*Activity:*
When you write out the listing, keep each word exactly as it stands but include none of its images.

*Records for processing:*

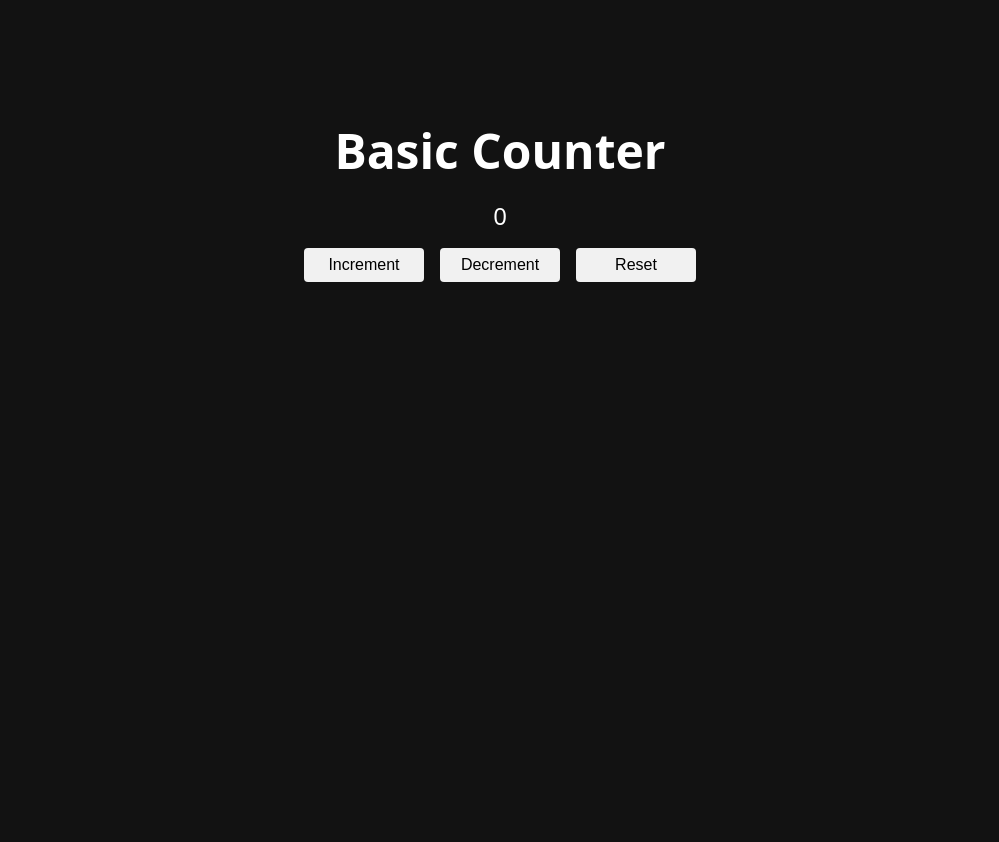
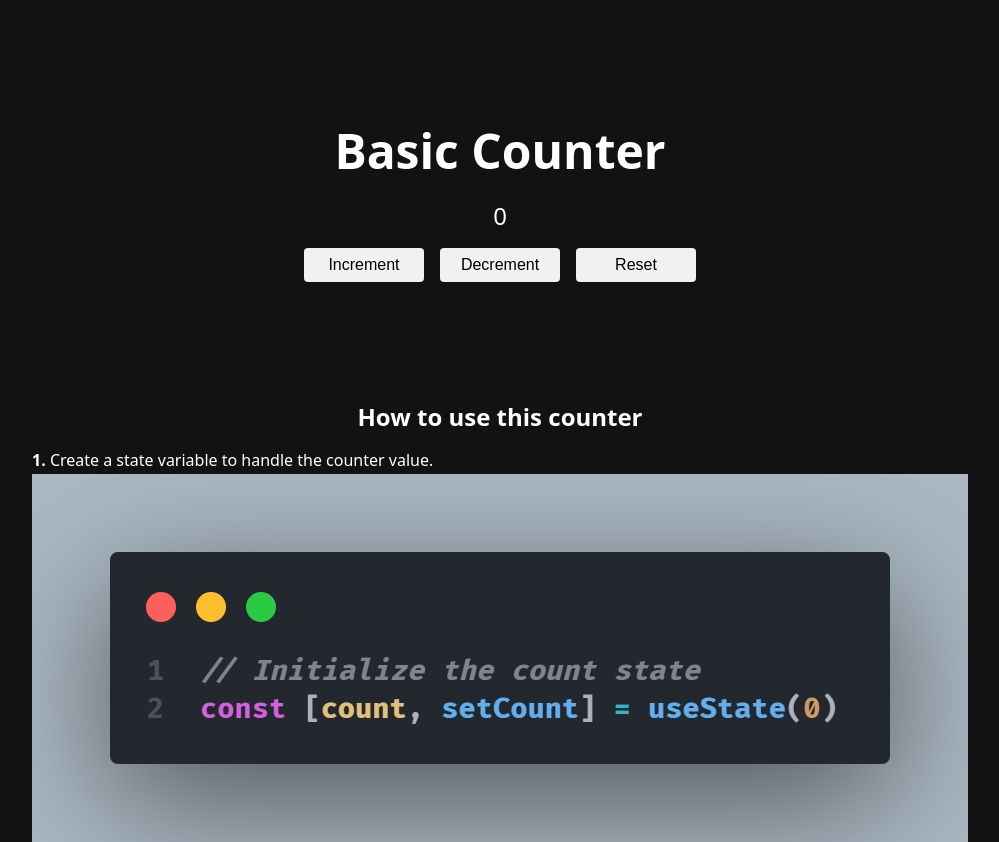
Before and after one commit to Espadv69/useState-Basics, a React (Vite) app in the folder BasicCounter/: page / in a window 1280 px wide. Shown: the whole page, without its empty margins (140-1139 px from the left). Before the commit the page ends 800 px from the top, so only its background shows below. Built offline with nearby package versions, Linux system fonts and the light colour scheme; the HTML template or start-up script is replaced by a standard one.

Commit message:
Add content to Explanation component with usage instructions

```diff
--- a/BasicCounter/src/components/Explanation.jsx
+++ b/BasicCounter/src/components/Explanation.jsx
@@ -1,5 +1,25 @@
 import './Explanation.css'
 
-const Explanation = () => {}
+const Explanation = () => {
+  return (
+    <div className="explanation">
+      <h2>How to use this counter</h2>
+
+      <ol className="ol__explanation">
+        <li className="li__explanation">
+          <p>
+            <strong>1.</strong> Create a state variable to handle the counter
+            value.
+          </p>
+          <img
+            src="/images/initHook.png"
+            alt="code that shows how to create a hook to handle counter value"
+            className="img__explanation"
+          />
+        </li>
+      </ol>
+    </div>
+  )
+}
 
 export default Explanation
```
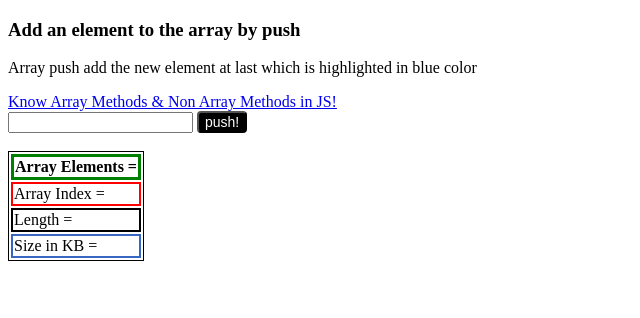
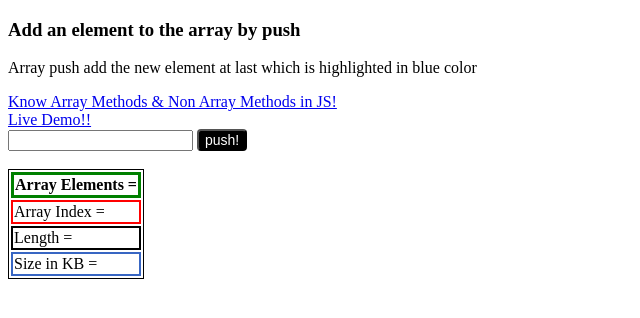
Before and after one commit to DebayanChakravarty/html_css_and_javascript, a plain HTML site: page Array2HTML/index.html in a window 1280 px wide. Shown: the whole page, without its empty margins (0-640 px from the left). Drawn offline with Linux system fonts and the light colour scheme.

Commit message:
added few changes

```diff
--- a/Array2HTML/index.html
+++ b/Array2HTML/index.html
@@ -12,6 +12,8 @@
             <h3>Add an element to the array by push</h3>
             <p>Array push add the new element at last which is highlighted in blue color</p>
             <a href="https://debayanchakravarty.in/JavaScript_Array_Methods_and_Features/">Know Array Methods & Non Array Methods in JS! </a>
+            <br>
+            <a href="https://debayanchakravarty.in/html_css_and_javascript/Array2HTML/">Live Demo!! </a>
             <br>
             <input type="text" /> <button>push!</button>
             <span id="errorMessage"></span>
```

*Task solution:*
Before and after one commit to Espadv69/useState-Basics, a React (Vite) app in the folder BasicCounter/: page / in a window 1280 px wide. Shown: the whole page, without its empty margins (140-1139 px from the left). Before the commit the page ends 800 px from the top, so only its background shows below. Built offline with nearby package versions, Linux system fonts and the light colour scheme; the HTML template or start-up script is replaced by a standard one.

Commit message:
Add content to Explanation component with usage instructions

```diff
--- a/BasicCounter/src/components/Explanation.jsx
+++ b/BasicCounter/src/components/Explanation.jsx
@@ -1,5 +1,25 @@
 import './Explanation.css'
 
-const Explanation = () => {}
+const Explanation = () => {
+  return (
+    <div className="explanation">
+      <h2>How to use this counter</h2>
+
+      <ol className="ol__explanation">
+        <li className="li__explanation">
+          <p>
+            <strong>1.</strong> Create a state variable to handle the counter
+            value.
+          </p>
+          <img
+            src="/images/initHook.png"
+            alt="code that shows how to create a hook to handle counter value"
+            className="img__explanation"
+          />
+        </li>
+      </ol>
+    </div>
+  )
+}
 
 export default Explanation
```
Before and after one commit to DebayanChakravarty/html_css_and_javascript, a plain HTML site: page Array2HTML/index.html in a window 1280 px wide. Shown: the whole page, without its empty margins (0-640 px from the left). Drawn offline with Linux system fonts and the light colour scheme.

Commit message:
added few changes

```diff
--- a/Array2HTML/index.html
+++ b/Array2HTML/index.html
@@ -12,6 +12,8 @@
             <h3>Add an element to the array by push</h3>
             <p>Array push add the new element at last which is highlighted in blue color</p>
             <a href="https://debayanchakravarty.in/JavaScript_Array_Methods_and_Features/">Know Array Methods & Non Array Methods in JS! </a>
+            <br>
+            <a href="https://debayanchakravarty.in/html_css_and_javascript/Array2HTML/">Live Demo!! </a>
             <br>
             <input type="text" /> <button>push!</button>
             <span id="errorMessage"></span>
```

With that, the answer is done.